## Problem statement
Every line of the entries below that mentions "const" is to be copied out.

(Front-end code edit data)
————————
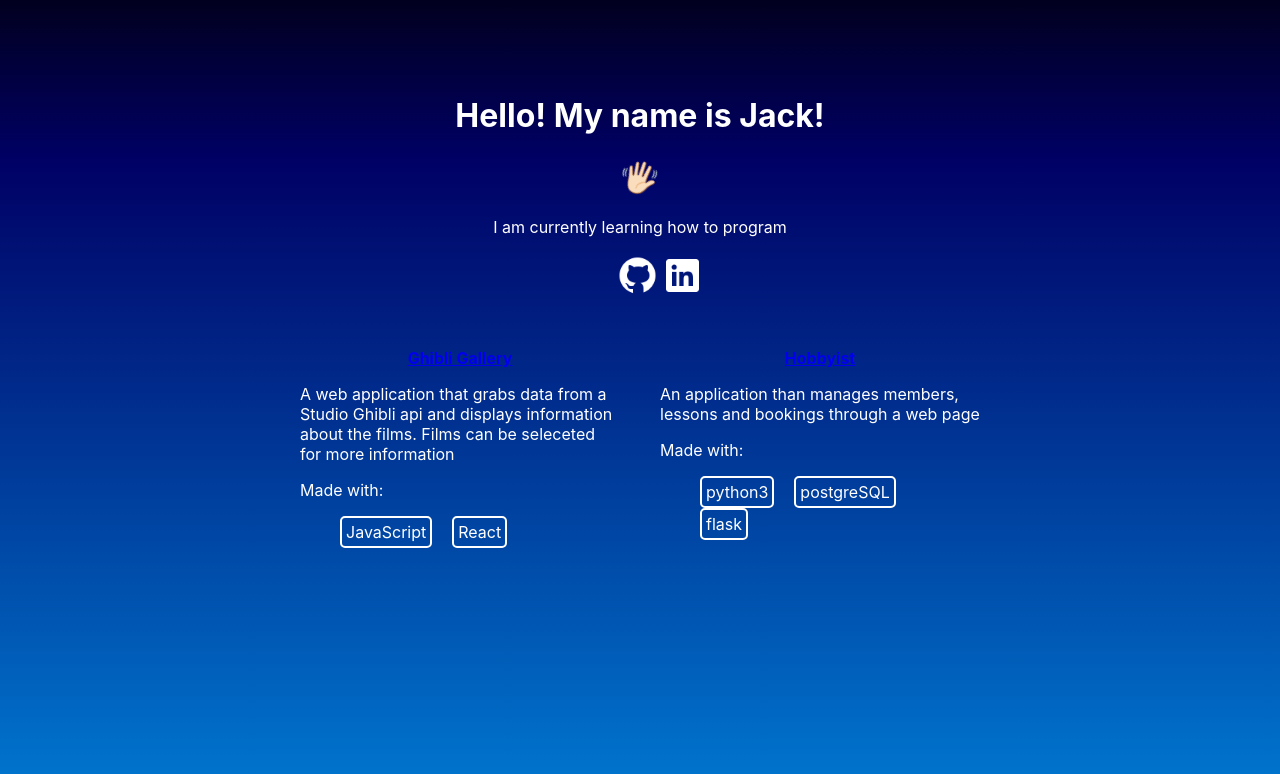
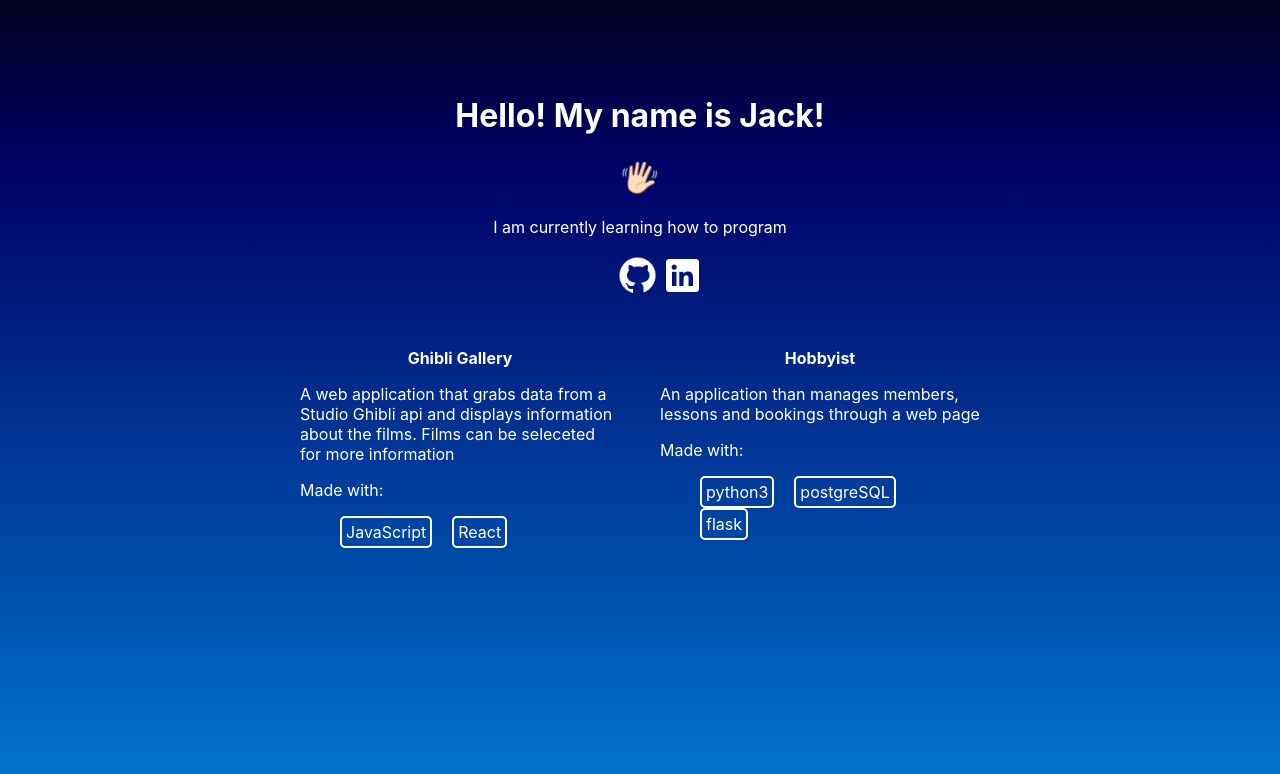
Before and after one commit to JackOfDickson/portfolio, a React (Create React App) app: page / in a window 1280 px wide. Shown: the top 774 px of the page. Built offline with nearby package versions, Linux system fonts and the light colour scheme.

Commit message:
changed some styling around

```diff
--- a/src/components/project.js
+++ b/src/components/project.js
@@ -16,22 +16,37 @@ const Project = ({project}) => {
         width:320px;
         margin-left: 20px;
         margin-right: 20px;
+        color: white;
+
         `
 
     const Title = styled.h4`
         text-align: center;
         margin: 0;
+
+        `
+
+    const StyledLink = styled.a`
+        text-decoration: none;
+        &:link, :visited {
+            color: white;
+            text-decoration: none;
+            }
+        &:hover {
+            color: #3271a8;;
+            }
         `
 
     const ToolList = styled.ul`
         display: flex;
         flex-wrap: wrap;
+        text-decoration: none;
 
         `
 
     return (
     <ProjectContainer>
-        <Title><a href={project.link}>{project.title}</a></Title>
+        <Title><StyledLink href={project.link}>{project.title}</StyledLink></Title>
         <p>{project.description}</p>
         <p>Made with:</p>
         <ToolList>
--- a/src/containers/ProjectBox.js
+++ b/src/containers/ProjectBox.js
@@ -27,11 +27,6 @@ const ProjectBox = () => {
         display: flex;
         flex-wrap: wrap;
         justify-content: center;
-        color: white;
-            &a:link, a:visited {
-                color: white;
-
-            }
         `
 
     return (
```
————————
## Written answer
@@ -16,22 +16,37 @@ const Project = ({project}) => {
     const Title = styled.h4`
+    const StyledLink = styled.a`
     const ToolList = styled.ul`
@@ -27,11 +27,6 @@ const ProjectBox = () => {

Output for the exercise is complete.